Filter the data for lines with the word "components", then copy every line so identified.

[Records excerpted from a collection]
○ ○ ○ ○ ○
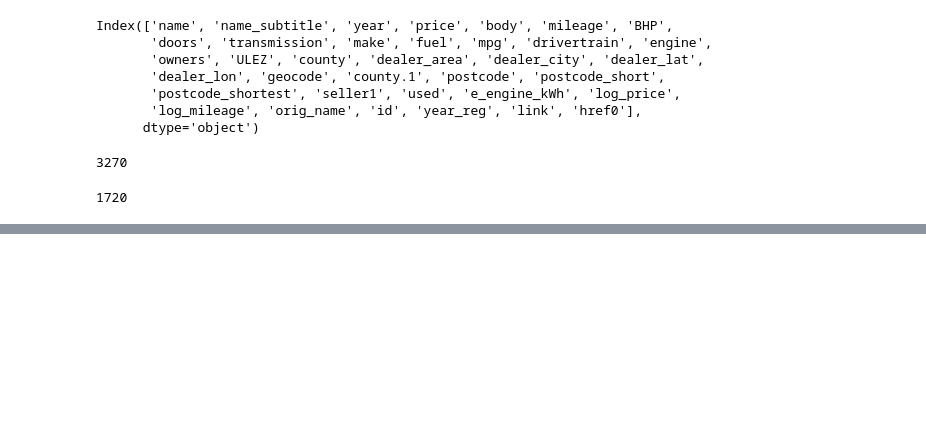
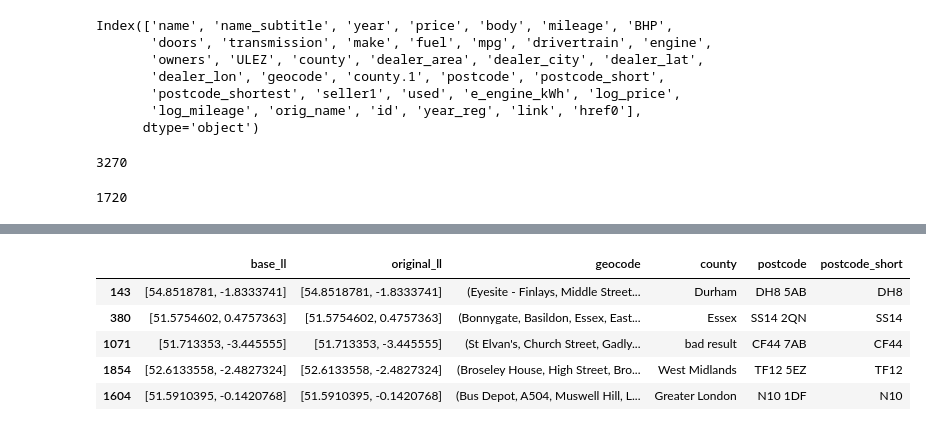
Before and after one commit to rgdavies92/used-car-value, a Jupyter notebook: 03_GeoCoding.ipynb, the cells around one changed output, grey strips where cells are left out. Drawn from its saved outputs; the diff is of its cells as text; code cells hidden in the pictures; blank space fills up the shorter version.

```diff
--- a/03_GeoCoding.ipynb
+++ b/03_GeoCoding.ipynb
@@ -250,14 +257,17 @@ tempbad
 # %%
-from urllib.request import urlopen
-import json
-def getplace(lat, lon):
-    url = "https://maps.googleapis.com/maps/api/geocode/json?key=#"
-    url += "latlng=%s,%s&sensor=false" % (lat, lon)
+# This time I use a getplace function which makes a call to the Google maps API. I've had to remove my
+# Key so it's not in the project. You can make your own for free.
+def getpostcode(lat, lon):
+    # Function takes lat and lon as input parameters and uses them and my API key to craft the url
+    url = "https://maps.googleapis.com/maps/api/geocode/json?key=YOURKEYHERE"
+    url += "&latlng=%s,%s&sensor=false" % (lat, lon)
     v = urlopen(url).read()
+    # Load the returned json
     j = json.loads(v)
+    # The json returns many different options. First I'll look through the first element for a postcode
     components = j['results'][0]['address_components']
-    country = town = county =None
-    #print(components)
+    # Initialise empty results. Use bad result again for postcode
+    country = town = county = None
     postcode = 'bad result'
     for c in components:
         if 'administrative_area_level_2' in c['types']:
@@ -269,6 +279,8 @@ def getplace(lat, lon):
         if "postal_town" in c['types']:
             town = c['long_name']
 
+    # If the postcode is still 'bad result' then the first elementof json didn't contain a postcode.
+    # Try second element of json.
     if postcode == 'bad result':
         components = j['results'][1]['address_components']
         for c in components:
@@ -278,18 +290,29 @@ def getplace(lat, lon):
                 country = c['long_name']
             if "postal_code" in c['types']:
                 postcode = c['long_name']
-    return postcode#, town, county, country
 
-print(getplace(51.1, 0.1))
+    # I've muted this function to return the postcode only as that's all I'm interested in at this stage.
+    return postcode #, town, county, country
 # %%
-tempbad['postcode2']='bad result'
-for index, row in tempbad.iterrows():
+df_base_bad['postcode']='bad result'
+# Iterate over rows in the bad postcode dataframe. For each row, run the getpostcode function and use .loc
+# to assign the returned postcode to the df_base dataframe
+for index, row in df_base_bad.iterrows():
     lat = row[1][0]
     lon = row[1][1]
     try:
-        temp.loc[index,'po'] = getplace(lat, lon)
+        df_base.loc[index,'postcode'] = getpostcode(lat, lon)
     except:
-        temp.loc[index,'po'] = ' bad result'
+        df_base.loc[index,'postcode'] = ' bad result'
+
+df_base['postcode_short']=df_base.postcode.apply(lambda x: (x[:-3]).strip())
 # %%
-temp
+df_base.sample(5)
+# %% [output]
+|  | base_ll | original_ll | geocode | county | postcode | postcode_short |
+| 143 | [54.8518781, -1.8333741] | [54.8518781, -1.8333741] | (Eyesite - Finlays, Middle Street... | Durham | DH8 5AB | DH8 |
+| 380 | [51.5754602, 0.4757363] | [51.5754602, 0.4757363] | (Bonnygate, Basildon, Essex, East... | Essex | SS14 2QN | SS14 |
+| 1071 | [51.713353, -3.445555] | [51.713353, -3.445555] | (St Elvan's, Church Street, Gadly... | bad result | CF44 7AB | CF44 |
+| 1854 | [52.6133558, -2.4827324] | [52.6133558, -2.4827324] | (Broseley House, High Street, Bro... | West Midlands | TF12 5EZ | TF12 |
+| 1604 | [51.5910395, -0.1420768] | [51.5910395, -0.1420768] | (Bus Depot, A504, Muswell Hill, L... | Greater London | N10 1DF | N10 |
 # %%
```
Also changed, not shown: parts of 48 cells of this notebook, 1 other file.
○ ○ ○ ○ ○
_ANSWER SPACE_
     components = j['results'][0]['address_components']
-    #print(components)
     for c in components:
         components = j['results'][1]['address_components']
         for c in components:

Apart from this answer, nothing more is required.